What you will do
Leaving the pictures aside, repeat every line below exactly.

§ §

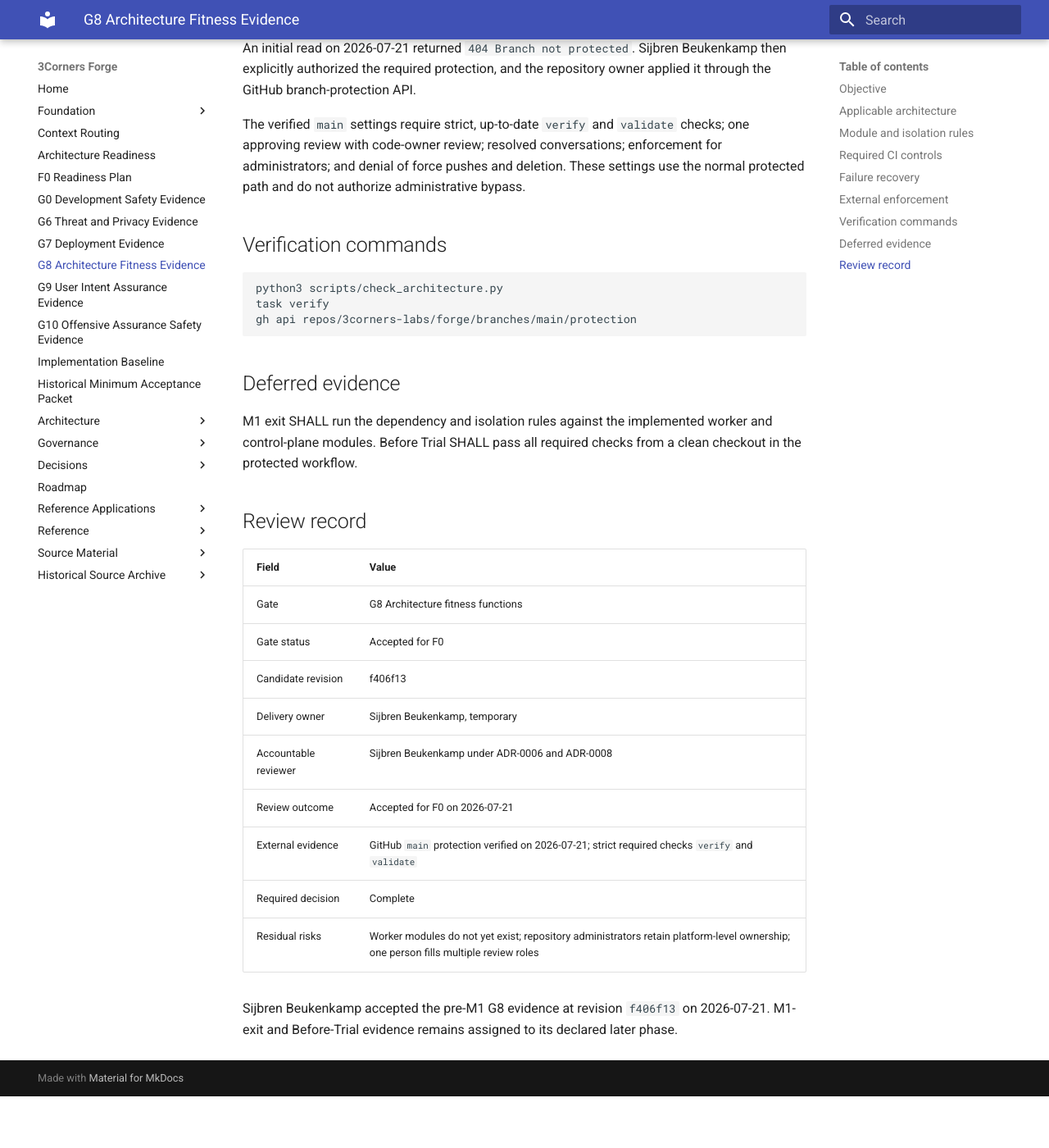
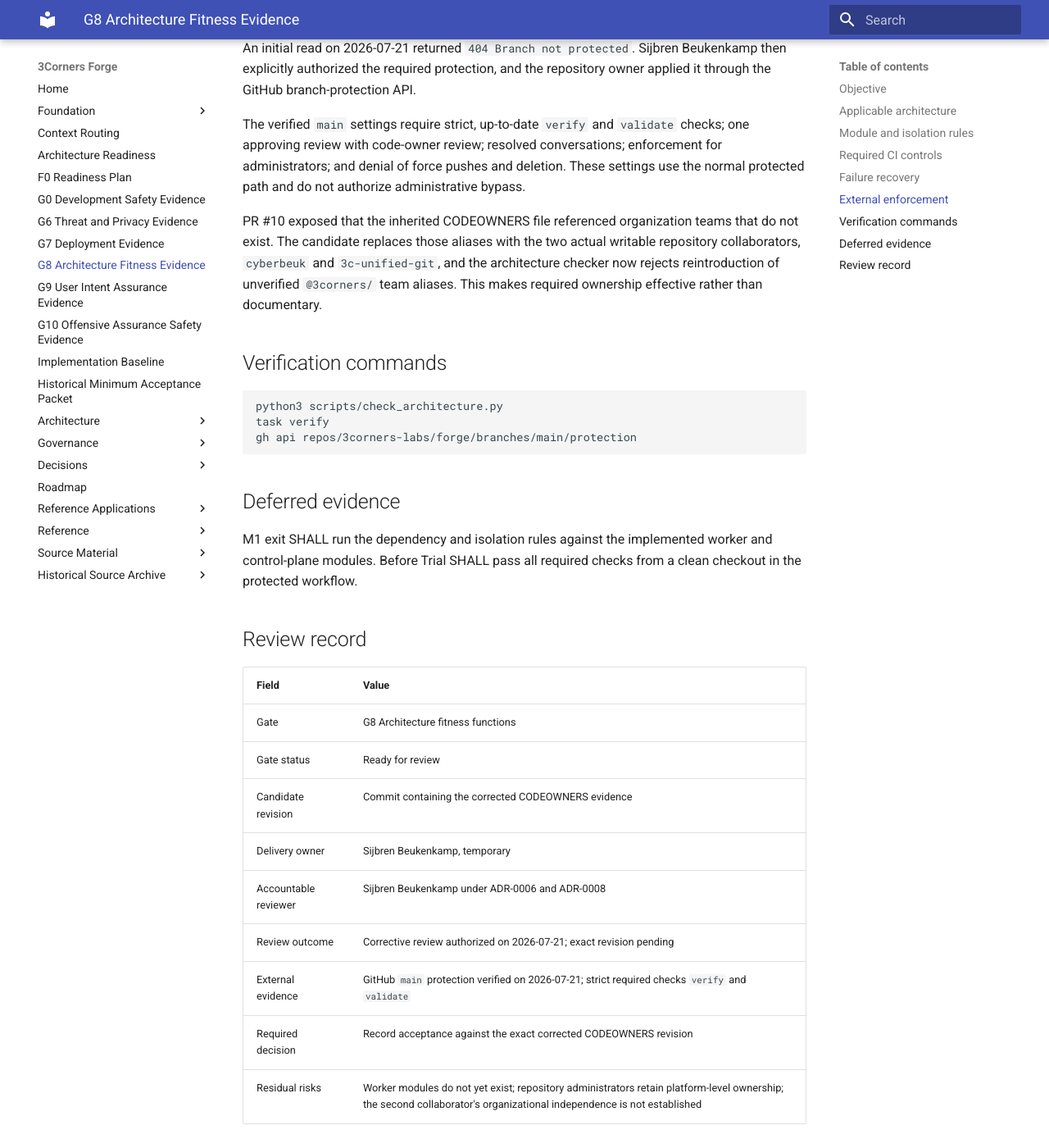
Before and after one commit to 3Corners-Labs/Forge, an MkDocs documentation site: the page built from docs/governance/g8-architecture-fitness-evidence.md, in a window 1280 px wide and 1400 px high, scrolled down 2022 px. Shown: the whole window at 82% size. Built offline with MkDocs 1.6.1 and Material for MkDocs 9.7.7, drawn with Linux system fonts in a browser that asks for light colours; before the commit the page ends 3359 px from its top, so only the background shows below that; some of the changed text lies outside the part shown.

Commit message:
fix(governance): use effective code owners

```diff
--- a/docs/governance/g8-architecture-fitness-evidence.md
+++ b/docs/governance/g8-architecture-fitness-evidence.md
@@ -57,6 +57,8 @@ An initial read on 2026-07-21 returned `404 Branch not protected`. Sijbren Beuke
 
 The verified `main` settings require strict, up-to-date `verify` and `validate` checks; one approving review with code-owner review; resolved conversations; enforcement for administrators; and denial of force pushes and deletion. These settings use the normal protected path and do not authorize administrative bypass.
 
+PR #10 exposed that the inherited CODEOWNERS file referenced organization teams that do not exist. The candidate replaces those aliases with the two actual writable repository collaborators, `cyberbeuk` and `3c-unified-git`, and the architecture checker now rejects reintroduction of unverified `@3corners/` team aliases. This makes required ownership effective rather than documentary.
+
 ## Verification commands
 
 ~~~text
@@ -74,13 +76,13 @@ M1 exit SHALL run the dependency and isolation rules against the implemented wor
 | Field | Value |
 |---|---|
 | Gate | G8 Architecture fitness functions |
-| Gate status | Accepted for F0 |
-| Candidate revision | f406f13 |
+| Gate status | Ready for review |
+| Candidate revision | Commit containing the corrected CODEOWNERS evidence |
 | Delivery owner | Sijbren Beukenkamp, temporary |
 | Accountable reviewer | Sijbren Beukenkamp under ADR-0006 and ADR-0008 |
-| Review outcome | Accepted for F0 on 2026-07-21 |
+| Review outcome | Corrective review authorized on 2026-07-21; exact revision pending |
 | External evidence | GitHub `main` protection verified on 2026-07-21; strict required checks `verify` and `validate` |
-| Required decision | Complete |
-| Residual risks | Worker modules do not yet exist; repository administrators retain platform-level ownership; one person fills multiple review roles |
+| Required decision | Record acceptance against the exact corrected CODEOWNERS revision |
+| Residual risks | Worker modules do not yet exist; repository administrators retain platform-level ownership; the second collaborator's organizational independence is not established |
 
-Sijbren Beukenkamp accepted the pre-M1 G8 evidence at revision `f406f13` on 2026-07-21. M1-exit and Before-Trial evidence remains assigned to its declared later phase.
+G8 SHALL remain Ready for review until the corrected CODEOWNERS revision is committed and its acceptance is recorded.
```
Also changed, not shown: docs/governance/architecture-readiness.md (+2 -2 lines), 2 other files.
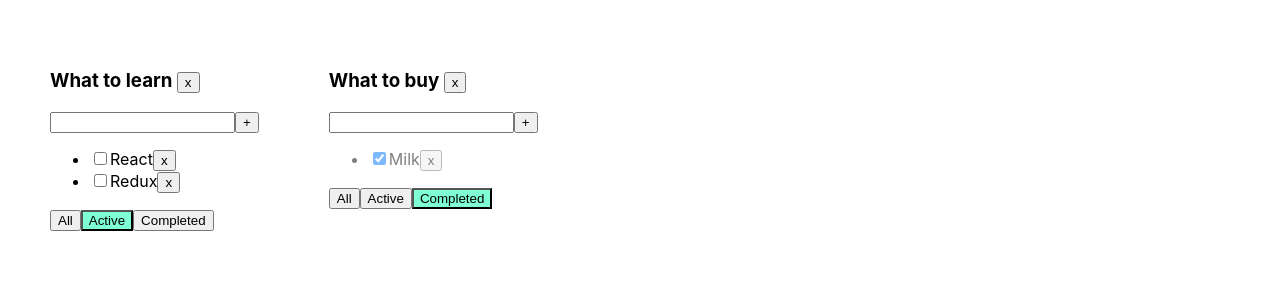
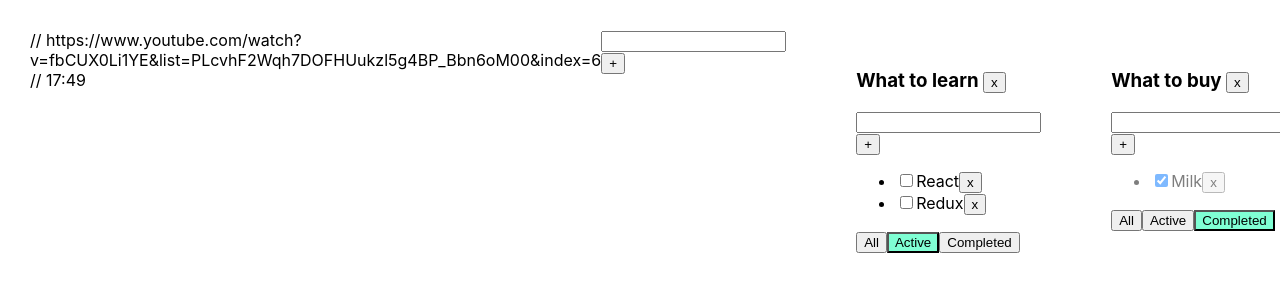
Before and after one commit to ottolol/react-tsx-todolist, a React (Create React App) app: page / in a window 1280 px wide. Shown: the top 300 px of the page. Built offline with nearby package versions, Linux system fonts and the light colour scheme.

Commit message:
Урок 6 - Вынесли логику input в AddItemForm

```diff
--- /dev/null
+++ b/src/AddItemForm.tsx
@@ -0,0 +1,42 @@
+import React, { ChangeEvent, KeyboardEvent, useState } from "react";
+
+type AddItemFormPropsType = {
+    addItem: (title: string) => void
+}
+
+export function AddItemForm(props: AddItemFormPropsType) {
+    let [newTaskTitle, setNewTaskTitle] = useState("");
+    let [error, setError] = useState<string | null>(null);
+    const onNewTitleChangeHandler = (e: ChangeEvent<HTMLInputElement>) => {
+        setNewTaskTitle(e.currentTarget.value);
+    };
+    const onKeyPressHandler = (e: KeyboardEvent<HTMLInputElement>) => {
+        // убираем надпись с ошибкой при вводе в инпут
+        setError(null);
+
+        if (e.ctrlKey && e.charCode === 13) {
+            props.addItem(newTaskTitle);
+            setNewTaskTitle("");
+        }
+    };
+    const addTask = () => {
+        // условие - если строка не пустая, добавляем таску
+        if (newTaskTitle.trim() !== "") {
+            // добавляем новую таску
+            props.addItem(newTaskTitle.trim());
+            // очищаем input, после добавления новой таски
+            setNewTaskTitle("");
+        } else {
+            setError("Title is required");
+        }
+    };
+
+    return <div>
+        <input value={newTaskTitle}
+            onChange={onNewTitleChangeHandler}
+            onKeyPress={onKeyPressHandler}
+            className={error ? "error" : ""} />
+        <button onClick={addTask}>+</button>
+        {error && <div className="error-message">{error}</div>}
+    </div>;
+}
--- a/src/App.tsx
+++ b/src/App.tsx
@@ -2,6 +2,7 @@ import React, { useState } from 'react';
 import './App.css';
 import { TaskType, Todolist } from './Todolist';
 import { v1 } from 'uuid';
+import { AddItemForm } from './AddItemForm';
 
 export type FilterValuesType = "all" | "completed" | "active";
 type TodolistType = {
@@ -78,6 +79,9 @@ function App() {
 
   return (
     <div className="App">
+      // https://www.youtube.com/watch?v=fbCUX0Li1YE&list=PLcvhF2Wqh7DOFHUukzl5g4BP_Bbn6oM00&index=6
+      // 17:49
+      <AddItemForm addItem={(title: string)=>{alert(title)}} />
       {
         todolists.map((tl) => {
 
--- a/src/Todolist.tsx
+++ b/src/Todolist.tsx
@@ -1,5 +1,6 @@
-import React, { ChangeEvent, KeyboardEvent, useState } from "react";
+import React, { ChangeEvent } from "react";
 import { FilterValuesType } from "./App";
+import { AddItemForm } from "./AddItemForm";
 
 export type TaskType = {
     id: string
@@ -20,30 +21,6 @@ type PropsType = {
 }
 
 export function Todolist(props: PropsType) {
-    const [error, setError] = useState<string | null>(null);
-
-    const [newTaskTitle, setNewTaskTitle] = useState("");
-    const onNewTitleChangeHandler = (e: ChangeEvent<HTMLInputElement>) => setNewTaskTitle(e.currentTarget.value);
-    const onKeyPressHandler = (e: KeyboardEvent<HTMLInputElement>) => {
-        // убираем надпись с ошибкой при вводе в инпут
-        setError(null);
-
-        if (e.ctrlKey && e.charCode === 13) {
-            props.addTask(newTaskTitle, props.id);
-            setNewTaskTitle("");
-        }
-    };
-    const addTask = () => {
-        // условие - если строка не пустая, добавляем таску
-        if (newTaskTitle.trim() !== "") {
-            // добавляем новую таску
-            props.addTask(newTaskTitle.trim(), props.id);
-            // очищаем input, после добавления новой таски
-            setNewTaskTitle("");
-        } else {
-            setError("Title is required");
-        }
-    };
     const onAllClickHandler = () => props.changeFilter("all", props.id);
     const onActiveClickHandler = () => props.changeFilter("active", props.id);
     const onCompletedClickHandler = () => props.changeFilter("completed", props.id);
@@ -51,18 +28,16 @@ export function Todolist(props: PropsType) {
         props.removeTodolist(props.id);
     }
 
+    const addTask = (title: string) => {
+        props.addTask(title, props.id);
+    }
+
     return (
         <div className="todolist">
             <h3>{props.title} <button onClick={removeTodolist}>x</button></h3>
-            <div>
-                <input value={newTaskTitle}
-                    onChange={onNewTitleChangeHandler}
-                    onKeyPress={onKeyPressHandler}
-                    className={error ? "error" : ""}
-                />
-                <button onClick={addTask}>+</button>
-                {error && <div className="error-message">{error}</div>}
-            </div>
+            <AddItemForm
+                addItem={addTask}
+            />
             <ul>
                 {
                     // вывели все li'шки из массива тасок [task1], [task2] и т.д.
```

§ §

Solution to the exercise
Before and after one commit to 3Corners-Labs/Forge, an MkDocs documentation site: the page built from docs/governance/g8-architecture-fitness-evidence.md, in a window 1280 px wide and 1400 px high, scrolled down 2022 px. Shown: the whole window at 82% size. Built offline with MkDocs 1.6.1 and Material for MkDocs 9.7.7, drawn with Linux system fonts in a browser that asks for light colours; before the commit the page ends 3359 px from its top, so only the background shows below that; some of the changed text lies outside the part shown.

Commit message:
fix(governance): use effective code owners

```diff
--- a/docs/governance/g8-architecture-fitness-evidence.md
+++ b/docs/governance/g8-architecture-fitness-evidence.md
@@ -57,6 +57,8 @@ An initial read on 2026-07-21 returned `404 Branch not protected`. Sijbren Beuke
 
 The verified `main` settings require strict, up-to-date `verify` and `validate` checks; one approving review with code-owner review; resolved conversations; enforcement for administrators; and denial of force pushes and deletion. These settings use the normal protected path and do not authorize administrative bypass.
 
+PR #10 exposed that the inherited CODEOWNERS file referenced organization teams that do not exist. The candidate replaces those aliases with the two actual writable repository collaborators, `cyberbeuk` and `3c-unified-git`, and the architecture checker now rejects reintroduction of unverified `@3corners/` team aliases. This makes required ownership effective rather than documentary.
+
 ## Verification commands
 
 ~~~text
@@ -74,13 +76,13 @@ M1 exit SHALL run the dependency and isolation rules against the implemented wor
 | Field | Value |
 |---|---|
 | Gate | G8 Architecture fitness functions |
-| Gate status | Accepted for F0 |
-| Candidate revision | f406f13 |
+| Gate status | Ready for review |
+| Candidate revision | Commit containing the corrected CODEOWNERS evidence |
 | Delivery owner | Sijbren Beukenkamp, temporary |
 | Accountable reviewer | Sijbren Beukenkamp under ADR-0006 and ADR-0008 |
-| Review outcome | Accepted for F0 on 2026-07-21 |
+| Review outcome | Corrective review authorized on 2026-07-21; exact revision pending |
 | External evidence | GitHub `main` protection verified on 2026-07-21; strict required checks `verify` and `validate` |
-| Required decision | Complete |
-| Residual risks | Worker modules do not yet exist; repository administrators retain platform-level ownership; one person fills multiple review roles |
+| Required decision | Record acceptance against the exact corrected CODEOWNERS revision |
+| Residual risks | Worker modules do not yet exist; repository administrators retain platform-level ownership; the second collaborator's organizational independence is not established |
 
-Sijbren Beukenkamp accepted the pre-M1 G8 evidence at revision `f406f13` on 2026-07-21. M1-exit and Before-Trial evidence remains assigned to its declared later phase.
+G8 SHALL remain Ready for review until the corrected CODEOWNERS revision is committed and its acceptance is recorded.
```
Also changed, not shown: docs/governance/architecture-readiness.md (+2 -2 lines), 2 other files.
Before and after one commit to ottolol/react-tsx-todolist, a React (Create React App) app: page / in a window 1280 px wide. Shown: the top 300 px of the page. Built offline with nearby package versions, Linux system fonts and the light colour scheme.

Commit message:
Урок 6 - Вынесли логику input в AddItemForm

```diff
--- /dev/null
+++ b/src/AddItemForm.tsx
@@ -0,0 +1,42 @@
+import React, { ChangeEvent, KeyboardEvent, useState } from "react";
+
+type AddItemFormPropsType = {
+    addItem: (title: string) => void
+}
+
+export function AddItemForm(props: AddItemFormPropsType) {
+    let [newTaskTitle, setNewTaskTitle] = useState("");
+    let [error, setError] = useState<string | null>(null);
+    const onNewTitleChangeHandler = (e: ChangeEvent<HTMLInputElement>) => {
+        setNewTaskTitle(e.currentTarget.value);
+    };
+    const onKeyPressHandler = (e: KeyboardEvent<HTMLInputElement>) => {
+        // убираем надпись с ошибкой при вводе в инпут
+        setError(null);
+
+        if (e.ctrlKey && e.charCode === 13) {
+            props.addItem(newTaskTitle);
+            setNewTaskTitle("");
+        }
+    };
+    const addTask = () => {
+        // условие - если строка не пустая, добавляем таску
+        if (newTaskTitle.trim() !== "") {
+            // добавляем новую таску
+            props.addItem(newTaskTitle.trim());
+            // очищаем input, после добавления новой таски
+            setNewTaskTitle("");
+        } else {
+            setError("Title is required");
+        }
+    };
+
+    return <div>
+        <input value={newTaskTitle}
+            onChange={onNewTitleChangeHandler}
+            onKeyPress={onKeyPressHandler}
+            className={error ? "error" : ""} />
+        <button onClick={addTask}>+</button>
+        {error && <div className="error-message">{error}</div>}
+    </div>;
+}
--- a/src/App.tsx
+++ b/src/App.tsx
@@ -2,6 +2,7 @@ import React, { useState } from 'react';
 import './App.css';
 import { TaskType, Todolist } from './Todolist';
 import { v1 } from 'uuid';
+import { AddItemForm } from './AddItemForm';
 
 export type FilterValuesType = "all" | "completed" | "active";
 type TodolistType = {
@@ -78,6 +79,9 @@ function App() {
 
   return (
     <div className="App">
+      // https://www.youtube.com/watch?v=fbCUX0Li1YE&list=PLcvhF2Wqh7DOFHUukzl5g4BP_Bbn6oM00&index=6
+      // 17:49
+      <AddItemForm addItem={(title: string)=>{alert(title)}} />
       {
         todolists.map((tl) => {
 
--- a/src/Todolist.tsx
+++ b/src/Todolist.tsx
@@ -1,5 +1,6 @@
-import React, { ChangeEvent, KeyboardEvent, useState } from "react";
+import React, { ChangeEvent } from "react";
 import { FilterValuesType } from "./App";
+import { AddItemForm } from "./AddItemForm";
 
 export type TaskType = {
     id: string
@@ -20,30 +21,6 @@ type PropsType = {
 }
 
 export function Todolist(props: PropsType) {
-    const [error, setError] = useState<string | null>(null);
-
-    const [newTaskTitle, setNewTaskTitle] = useState("");
-    const onNewTitleChangeHandler = (e: ChangeEvent<HTMLInputElement>) => setNewTaskTitle(e.currentTarget.value);
-    const onKeyPressHandler = (e: KeyboardEvent<HTMLInputElement>) => {
-        // убираем надпись с ошибкой при вводе в инпут
-        setError(null);
-
-        if (e.ctrlKey && e.charCode === 13) {
-            props.addTask(newTaskTitle, props.id);
-            setNewTaskTitle("");
-        }
-    };
-    const addTask = () => {
-        // условие - если строка не пустая, добавляем таску
-        if (newTaskTitle.trim() !== "") {
-            // добавляем новую таску
-            props.addTask(newTaskTitle.trim(), props.id);
-            // очищаем input, после добавления новой таски
-            setNewTaskTitle("");
-        } else {
-            setError("Title is required");
-        }
-    };
     const onAllClickHandler = () => props.changeFilter("all", props.id);
     const onActiveClickHandler = () => props.changeFilter("active", props.id);
     const onCompletedClickHandler = () => props.changeFilter("completed", props.id);
@@ -51,18 +28,16 @@ export function Todolist(props: PropsType) {
         props.removeTodolist(props.id);
     }
 
+    const addTask = (title: string) => {
+        props.addTask(title, props.id);
+    }
+
     return (
         <div className="todolist">
             <h3>{props.title} <button onClick={removeTodolist}>x</button></h3>
-            <div>
-                <input value={newTaskTitle}
-                    onChange={onNewTitleChangeHandler}
-                    onKeyPress={onKeyPressHandler}
-                    className={error ? "error" : ""}
-                />
-                <button onClick={addTask}>+</button>
-                {error && <div className="error-message">{error}</div>}
-            </div>
+            <AddItemForm
+                addItem={addTask}
+            />
             <ul>
                 {
                     // вывели все li'шки из массива тасок [task1], [task2] и т.д.
```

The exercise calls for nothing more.